Wow, what a weekend. It started with snow. In May. In Arkansas. I ask you, what’s a die hard northerner to look forward to in the south if not nice weather? We’ve already opened our pool, for Pete’s sake. And now we have snow! It couldn’t have come at a worse time—it was the first tennis tournament of the season. So here I was, missing a writing conference that I’d love to attend because of my kids’ sporting events, and the weather was not cooperating. I had planned for sun and heat and instead I was worrying about precipitation and wind chill factors. Not the weekend we had planned.
It was not a good weekend for us. On Friday, as I said, we woke up to snow. I was too cold to even get out of the car to take a proper photo of it. The tennis matches were all backed up and rescheduled, as well as operating under amended scoring protocols. By the time my son was used to the tournament and thoroughly warmed up, his match was over. Sadly, he lost, which isn’t unexpected for the first match ever, but he took it hard. By the time we ate and went home, the Penguin game had started. Luckily, we recorded it. Sadly, they lost too. It was a bad day for us all around.
Saturday started out as wet and cold as Friday. Tennis was still on amended schedules. My daughter’s match was delayed several hours, and they didn’t even bother telling us, so we just hung around for, oh, I don’t know, ever, until our turn. She made it into the semifinals, so we thought things we looking up. We were wrong.
Sunday dawned warmer and partly sunny. After Mass, we headed over to the courts and I checked in my daughter while my husband left with my son to go get some practice time in before his match. Everything was looking up, right? Wrong. They took my daughter ahead of schedule, so my husband missed the beginning of her match. He didn’t miss much. She lost. My son played a couple of hours later. He had a great match, but he also lost. We decided to grab something to eat and call it a day.

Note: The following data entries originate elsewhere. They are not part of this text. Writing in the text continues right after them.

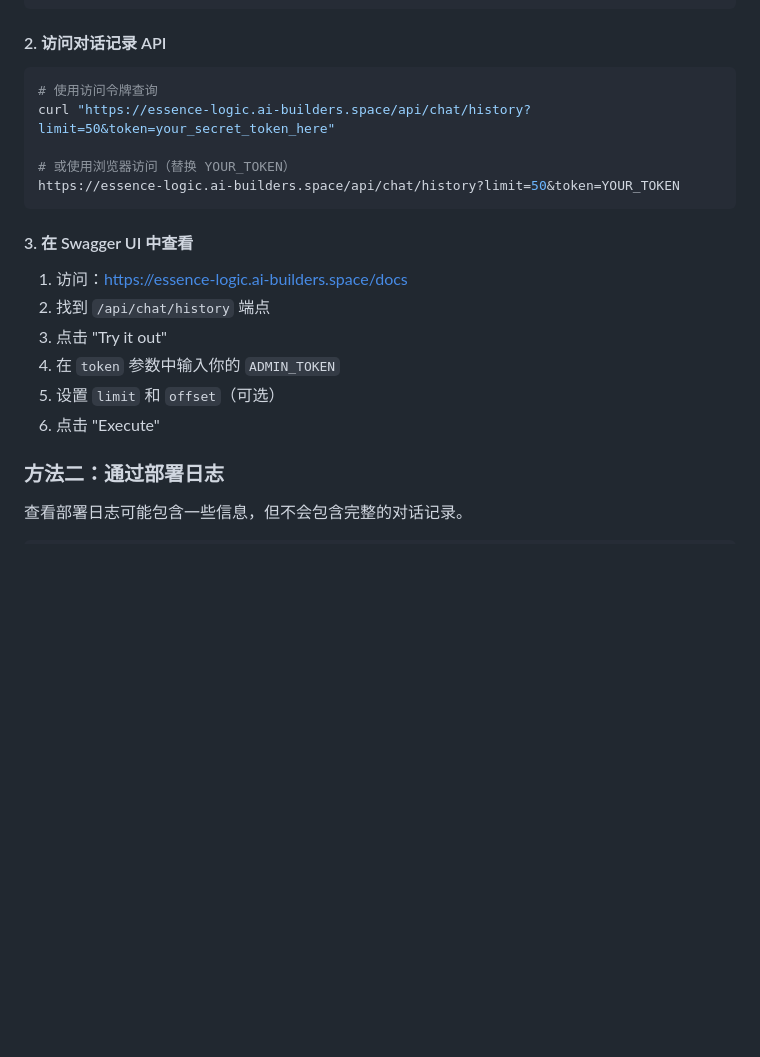
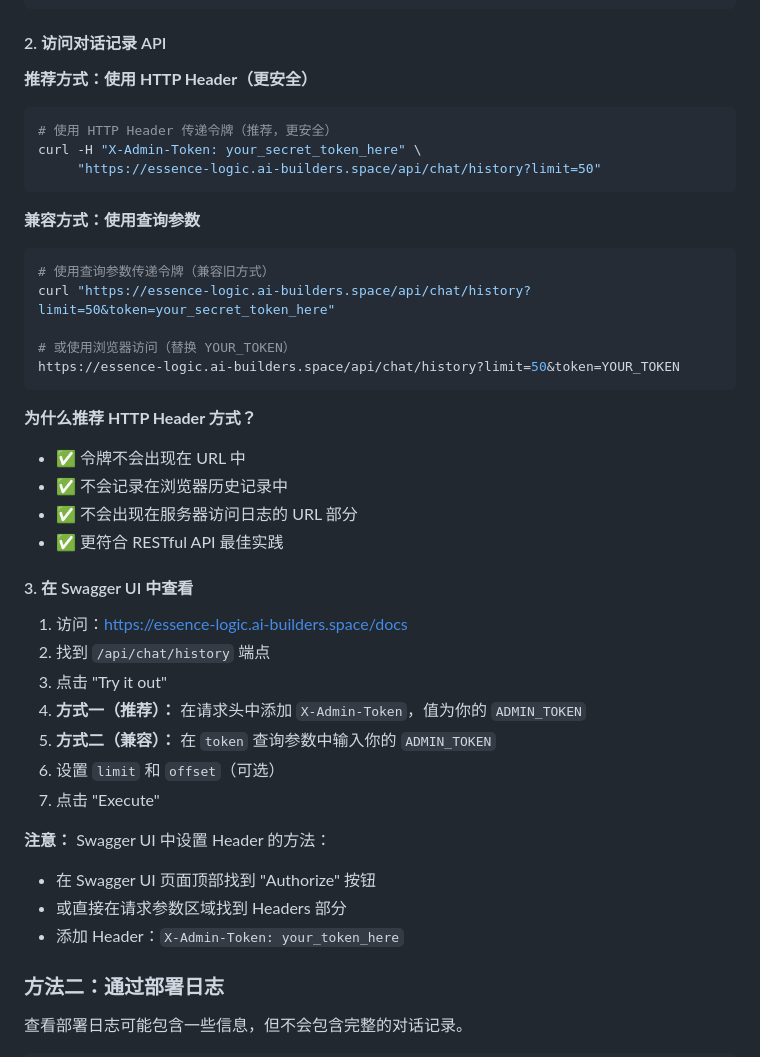
Before and after one commit to muuya/essence-logic, a Markdown page: 查看生产环境对话记录.md, the part around one of its changes. Drawn GitHub-style; blank space fills up the shorter version.

````diff
--- a/查看生产环境对话记录.md
+++ b/查看生产环境对话记录.md
@@ -35,22 +35,42 @@
 
 #### 2. 访问对话记录 API
 
+**推荐方式：使用 HTTP Header（更安全）**
 ```bash
-# 使用访问令牌查询
+# 使用 HTTP Header 传递令牌（推荐，更安全）
+curl -H "X-Admin-Token: your_secret_token_here" \
+     "https://essence-logic.ai-builders.space/api/chat/history?limit=50"
+```
+
+**兼容方式：使用查询参数**
+```bash
+# 使用查询参数传递令牌（兼容旧方式）
 curl "https://essence-logic.ai-builders.space/api/chat/history?limit=50&token=your_secret_token_here"
 
 # 或使用浏览器访问（替换 YOUR_TOKEN）
 https://essence-logic.ai-builders.space/api/chat/history?limit=50&token=YOUR_TOKEN
 ```
 
+**为什么推荐 HTTP Header 方式？**
+- ✅ 令牌不会出现在 URL 中
+- ✅ 不会记录在浏览器历史记录中
+- ✅ 不会出现在服务器访问日志的 URL 部分
+- ✅ 更符合 RESTful API 最佳实践
+
 #### 3. 在 Swagger UI 中查看
 
 1. 访问：https://essence-logic.ai-builders.space/docs
 2. 找到 `/api/chat/history` 端点
 3. 点击 "Try it out"
-4. 在 `token` 参数中输入你的 `ADMIN_TOKEN`
-5. 设置 `limit` 和 `offset`（可选）
-6. 点击 "Execute"
+4. **方式一（推荐）：** 在请求头中添加 `X-Admin-Token`，值为你的 `ADMIN_TOKEN`
+5. **方式二（兼容）：** 在 `token` 查询参数中输入你的 `ADMIN_TOKEN`
+6. 设置 `limit` 和 `offset`（可选）
+7. 点击 "Execute"
+
+**注意：** Swagger UI 中设置 Header 的方法：
+- 在 Swagger UI 页面顶部找到 "Authorize" 按钮
+- 或直接在请求参数区域找到 Headers 部分
+- 添加 Header：`X-Admin-Token: your_token_here`
 
 ### 方法二：通过部署日志
 
````
Also changed, not shown: other parts of 查看生产环境对话记录.md (+42 -3 lines), README.md (+35 -0 lines), 查看对话记录.md (+5 -0 lines).
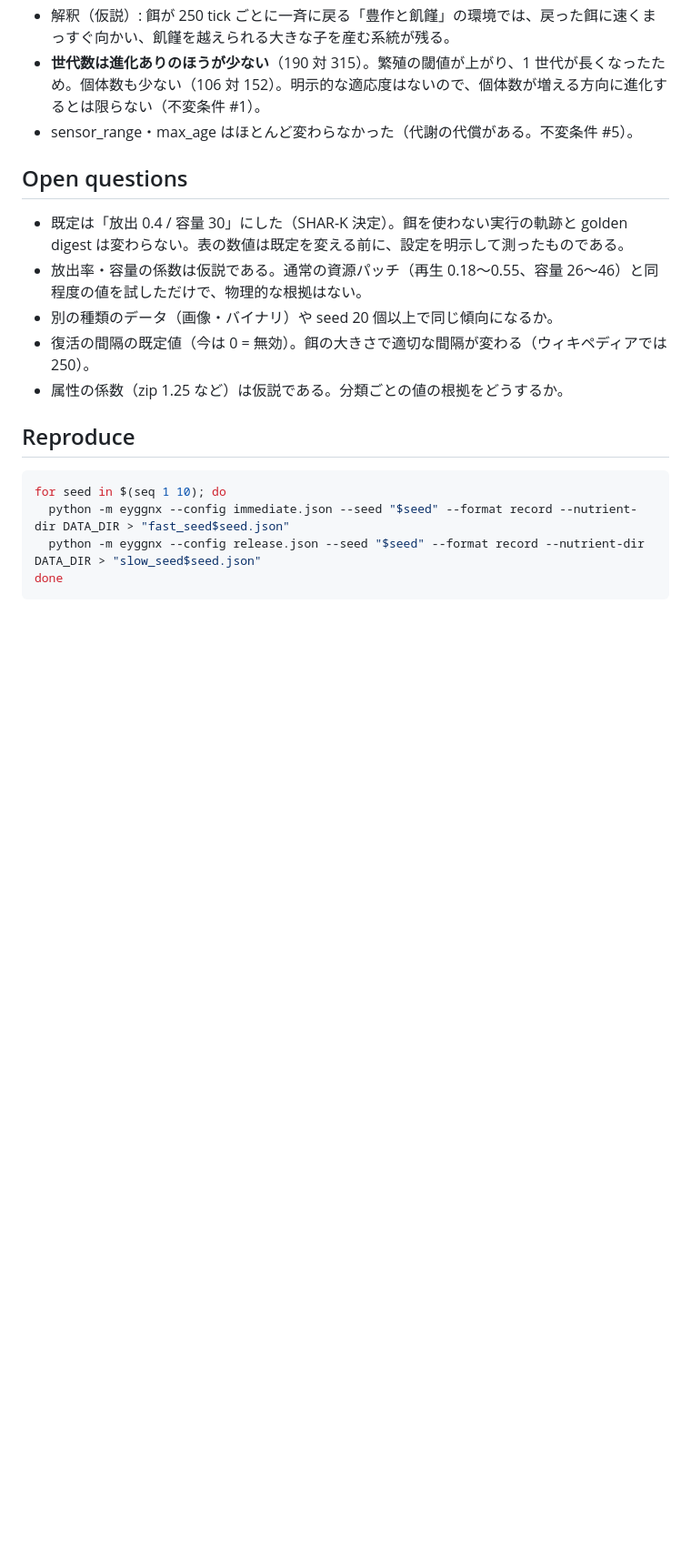
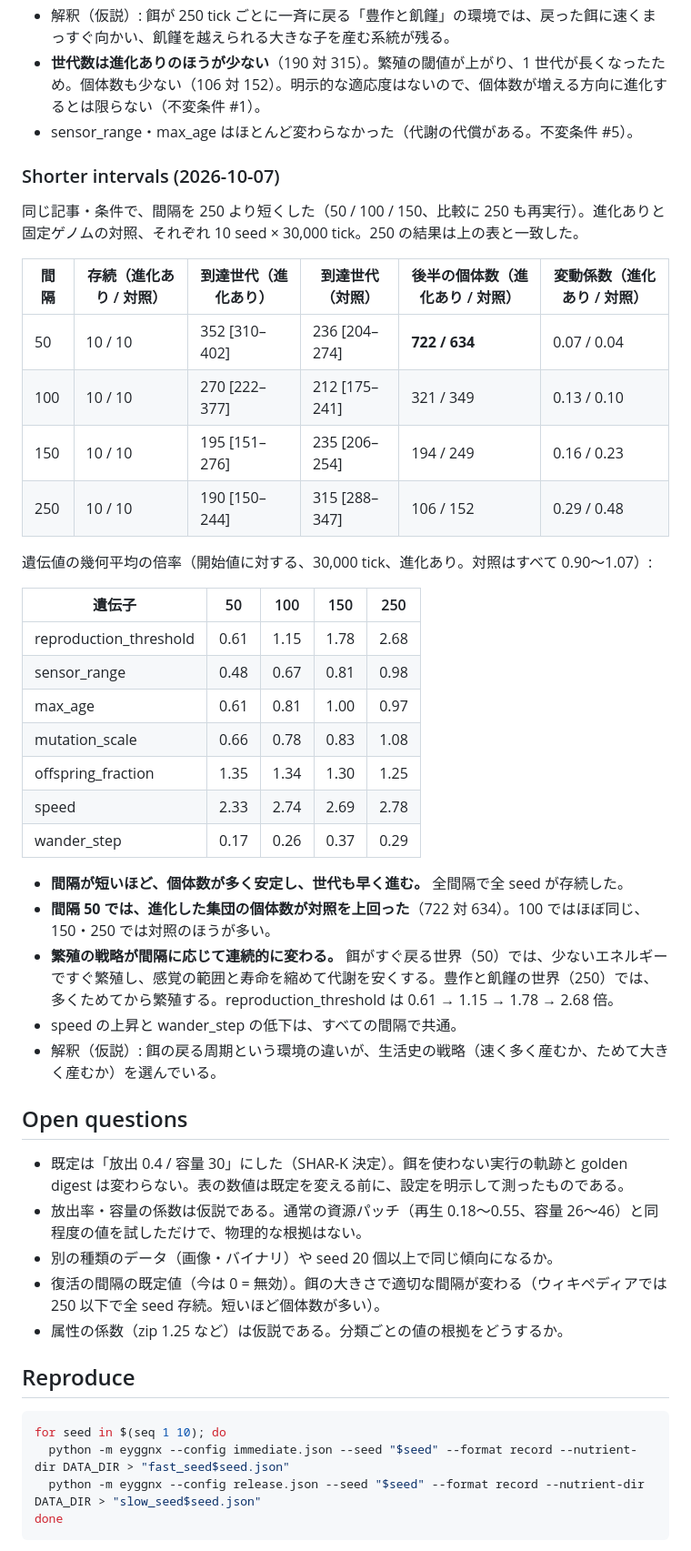
Before and after one commit to ghasindusk/EYGGDRANEX, a Markdown page: experiments/nutrients/README.md, the part around the change. Shown at 91% size. GitHub-like rendering; blank space fills up the shorter version.

Commit message:
docs: regrowth with shorter intervals (50/100/150)
All 10 seeds survive at every interval. At interval 50 the evolving
population outnumbers the fixed-genome control (722 vs 634), and
reproduction_threshold shifts continuously with the interval
(x0.61 at 50 to x2.68 at 250).

Co-Authored-By: Claude Opus 5.5 <noreply@anthropic.com>
Claude-Session: https://claude.ai/code/session_01UCar68Di2BLpRF8HSAv14G

```diff
--- a/experiments/nutrients/README.md
+++ b/experiments/nutrients/README.md
@@ -158,12 +158,41 @@ seed 1–10、創始個体 60、3,000 tick、contract 2、Windows AMD64 / Python
 - **世代数は進化ありのほうが少ない**（190 対 315）。繁殖の閾値が上がり、1 世代が長くなったため。個体数も少ない（106 対 152）。明示的な適応度はないので、個体数が増える方向に進化するとは限らない（不変条件 #1）。
 - sensor_range・max_age はほとんど変わらなかった（代謝の代償がある。不変条件 #5）。
 
+### Shorter intervals (2026-10-07)
+
+同じ記事・条件で、間隔を 250 より短くした（50 / 100 / 150、比較に 250 も再実行）。進化ありと固定ゲノムの対照、それぞれ 10 seed × 30,000 tick。250 の結果は上の表と一致した。
+
+| 間隔 | 存続（進化あり / 対照） | 到達世代（進化あり） | 到達世代（対照） | 後半の個体数（進化あり / 対照） | 変動係数（進化あり / 対照） |
+|---|---|---|---|---|---|
+| 50 | 10 / 10 | 352 [310–402] | 236 [204–274] | **722 / 634** | 0.07 / 0.04 |
+| 100 | 10 / 10 | 270 [222–377] | 212 [175–241] | 321 / 349 | 0.13 / 0.10 |
+| 150 | 10 / 10 | 195 [151–276] | 235 [206–254] | 194 / 249 | 0.16 / 0.23 |
+| 250 | 10 / 10 | 190 [150–244] | 315 [288–347] | 106 / 152 | 0.29 / 0.48 |
+
+遺伝値の幾何平均の倍率（開始値に対する、30,000 tick、進化あり。対照はすべて 0.90〜1.07）:
+
+| 遺伝子 | 50 | 100 | 150 | 250 |
+|---|---|---|---|---|
+| reproduction_threshold | 0.61 | 1.15 | 1.78 | 2.68 |
+| sensor_range | 0.48 | 0.67 | 0.81 | 0.98 |
+| max_age | 0.61 | 0.81 | 1.00 | 0.97 |
+| mutation_scale | 0.66 | 0.78 | 0.83 | 1.08 |
+| offspring_fraction | 1.35 | 1.34 | 1.30 | 1.25 |
+| speed | 2.33 | 2.74 | 2.69 | 2.78 |
+| wander_step | 0.17 | 0.26 | 0.37 | 0.29 |
+
+- **間隔が短いほど、個体数が多く安定し、世代も早く進む。** 全間隔で全 seed が存続した。
+- **間隔 50 では、進化した集団の個体数が対照を上回った**（722 対 634）。100 ではほぼ同じ、150・250 では対照のほうが多い。
+- **繁殖の戦略が間隔に応じて連続的に変わる。** 餌がすぐ戻る世界（50）では、少ないエネルギーですぐ繁殖し、感覚の範囲と寿命を縮めて代謝を安くする。豊作と飢饉の世界（250）では、多くためてから繁殖する。reproduction_threshold は 0.61 → 1.15 → 1.78 → 2.68 倍。
+- speed の上昇と wander_step の低下は、すべての間隔で共通。
+- 解釈（仮説）: 餌の戻る周期という環境の違いが、生活史の戦略（速く多く産むか、ためて大きく産むか）を選んでいる。
+
 ## Open questions
 
 - 既定は「放出 0.4 / 容量 30」にした（SHAR-K 決定）。餌を使わない実行の軌跡と golden digest は変わらない。表の数値は既定を変える前に、設定を明示して測ったものである。
 - 放出率・容量の係数は仮説である。通常の資源パッチ（再生 0.18〜0.55、容量 26〜46）と同程度の値を試しただけで、物理的な根拠はない。
 - 別の種類のデータ（画像・バイナリ）や seed 20 個以上で同じ傾向になるか。
-- 復活の間隔の既定値（今は 0 = 無効）。餌の大きさで適切な間隔が変わる（ウィキペディアでは 250）。
+- 復活の間隔の既定値（今は 0 = 無効）。餌の大きさで適切な間隔が変わる（ウィキペディアでは 250 以下で全 seed 存続。短いほど個体数が多い）。
 - 属性の係数（zip 1.25 など）は仮説である。分類ごとの値の根拠をどうするか。
 
 ## Reproduce
```
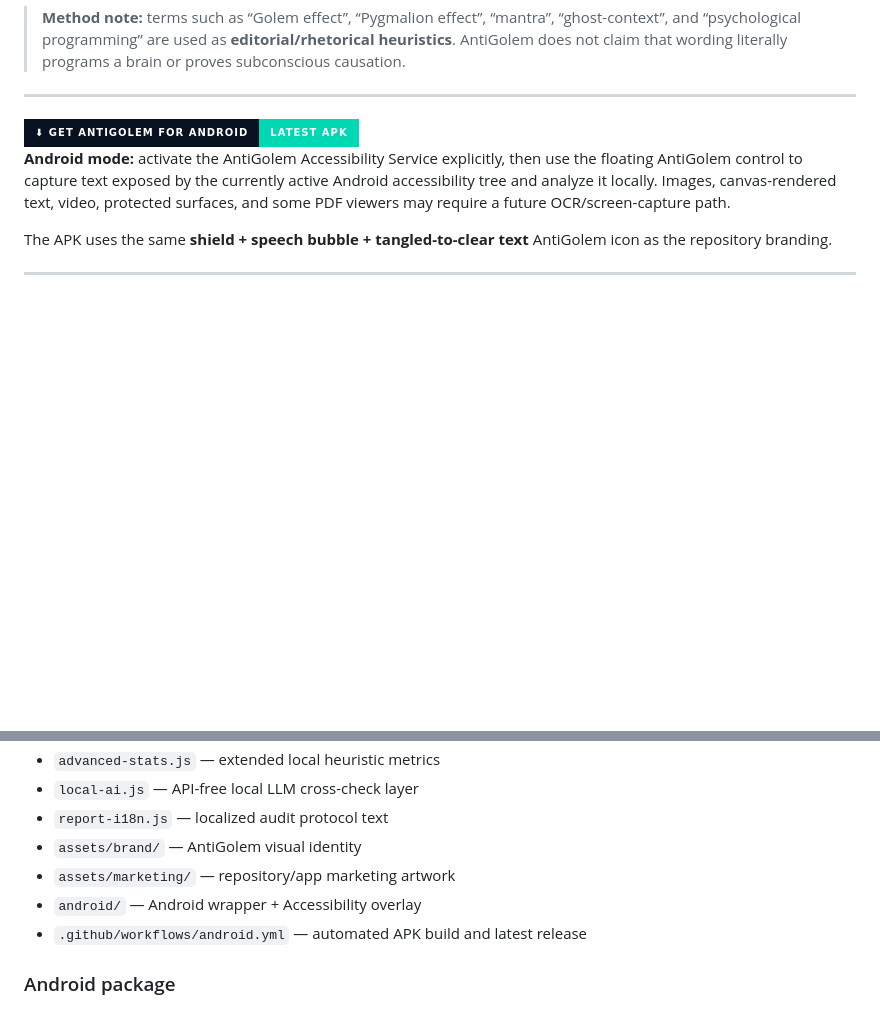
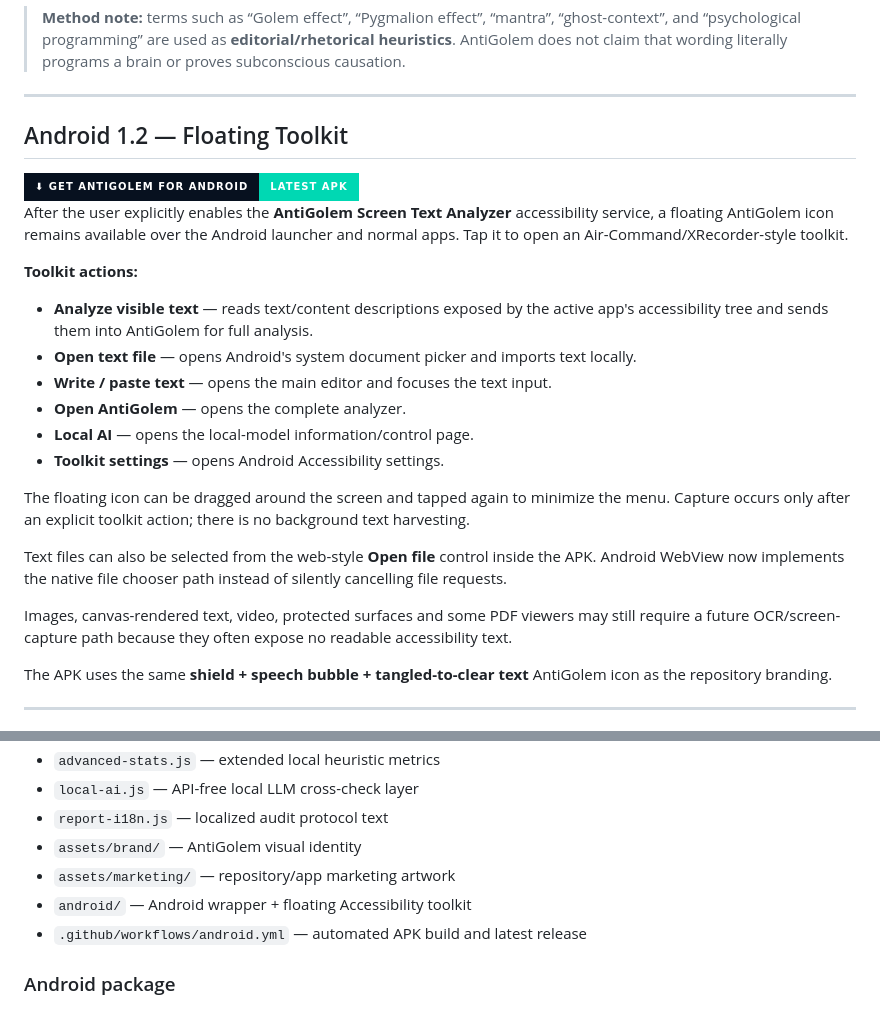
Before and after one commit to chekento/antigolem, a Markdown page: README.md, 2 parts joined by grey strips. Drawn GitHub-style; folded sections open; badges without logos; blank space fills up the shorter version.

Commit message:
Document Android floating toolkit and file import

```diff
--- a/README.md
+++ b/README.md
@@ -38,11 +38,28 @@ AntiGolem performs a **sentence-by-sentence full-text audit**. The deterministic
 
 ---
 
+## Android 1.2 — Floating Toolkit
+
 <a href="https://github.com/chekento/antigolem/releases/latest/download/AntiGolem.apk">
   <img src="https://img.shields.io/badge/%E2%AC%87%20GET%20ANTIGOLEM%20FOR%20ANDROID-LATEST%20APK-00d8b3?style=for-the-badge&labelColor=07111f" alt="Download latest AntiGolem APK" />
 </a>
 
-**Android mode:** activate the AntiGolem Accessibility Service explicitly, then use the floating AntiGolem control to capture text exposed by the currently active Android accessibility tree and analyze it locally. Images, canvas-rendered text, video, protected surfaces, and some PDF viewers may require a future OCR/screen-capture path.
+After the user explicitly enables the **AntiGolem Screen Text Analyzer** accessibility service, a floating AntiGolem icon remains available over the Android launcher and normal apps. Tap it to open an Air-Command/XRecorder-style toolkit.
+
+**Toolkit actions:**
+
+- **Analyze visible text** — reads text/content descriptions exposed by the active app's accessibility tree and sends them into AntiGolem for full analysis.
+- **Open text file** — opens Android's system document picker and imports text locally.
+- **Write / paste text** — opens the main editor and focuses the text input.
+- **Open AntiGolem** — opens the complete analyzer.
+- **Local AI** — opens the local-model information/control page.
+- **Toolkit settings** — opens Android Accessibility settings.
+
+The floating icon can be dragged around the screen and tapped again to minimize the menu. Capture occurs only after an explicit toolkit action; there is no background text harvesting.
+
+Text files can also be selected from the web-style **Open file** control inside the APK. Android WebView now implements the native file chooser path instead of silently cancelling file requests.
+
+Images, canvas-rendered text, video, protected surfaces and some PDF viewers may still require a future OCR/screen-capture path because they often expose no readable accessibility text.
 
 The APK uses the same **shield + speech bubble + tangled-to-clear text** AntiGolem icon as the repository branding.
 
@@ -85,7 +102,7 @@ The rule-based audit is local-first and does not require an AntiGolem backend. W
 - `report-i18n.js` — localized audit protocol text
 - `assets/brand/` — AntiGolem visual identity
 - `assets/marketing/` — repository/app marketing artwork
-- `android/` — Android wrapper + Accessibility overlay
+- `android/` — Android wrapper + floating Accessibility toolkit
 - `.github/workflows/android.yml` — automated APK build and latest release
 
 ### Android package
```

We headed out to a Mexican restaurant. I usually cook a special Mexican meal for Cinco de Mayo, but we weren’t home for me to make it, so we were at the mercy of the restaurant. The first piece of bad news: we walk in and the television above the bar has the hockey score on. No point in watching the game now. At least we won. Then the waitress who took our drink order never came back, so we were abandoned for a while. The good news was that we ended up with a really good waiter when he figured out that we weren’t being served. The meal wasn’t that good because they were super busy and using a modified menu, but we were together, so that’s all that really matters. I’ll just make our “real” meal later in the week.
So what’s the take away from this weekend?
- They don’t cancel tennis tournaments for snow.
- The kids are resilient when they lose in tennis matches.
- It doesn’t matter whether my kids (and my pro sports teams) win.
- Only four more years until I can make it to the writing conference in May.
And how these things impact fiction writing?
- Sometimes weather is inappropriate for the season.
We’ve all seen storms thrown into stories, or cowboys riding into sunsets, but consider the weather as part of the setting when it’s not traditional—like snow in the summer, or a heat wave at Christmas. How can that impact your characters and your story?
- How characters handle adversity defines them.
My kids didn’t make it into the finals this weekend, but they left the tournament as champions because of how they handled themselves. There were no McEnroe-sized temper tantrums, there were no tears. There were no blaming bad calls. There were no varsity limps. My kids shook hands with their competitors and held their heads high as they walked off the courts. How your characters handle losses helps readers know who they are.
- Heroes can’t always win and villains can’t always lose.
There’s something to be said for the successful villain or the down-on-his-luck hero. If the hero is always on top, he’s going to be boring. He needs to face adversity and not always win. If the villain doesn’t score a success or two, he may succumb to new lows of depravity and evil, but he’ll be one dimensional. No one loses all the time. Mixing it up makes it more real.
- Writing conferences will help you improve your writing.
There are times that the needs of the many outweigh the needs of the few. This weekend, the first weekend in May, is always our first tennis tournament. It’s also the OWFI Conference. I can’t do both, and my family needs my support more than I need to go to the conference. There are other conferences, and in a few more years, I’ll be free to attend this conference, too. That doesn’t mean that I don’t find conferences important. I do, and I suggest writers find a conference and attend it. In fact, I found my agent at a conference, so I can’t say enough good things about them. Do your research, prepare, and attend. It’s a great way to network in addition to learn about your craft.
So no, this wasn’t the best weekend the Troilo family has spent in recent history. But we took our lemons and made limoncello out of them. (We’re Italian, what else would we make?) I hope you had a better weekend than we did, but if you didn’t, hopefully you found a way to get the positives out of the negatives. Good weekend or bad, why not share it with us below? Especially if you have a tip for a fellow writer.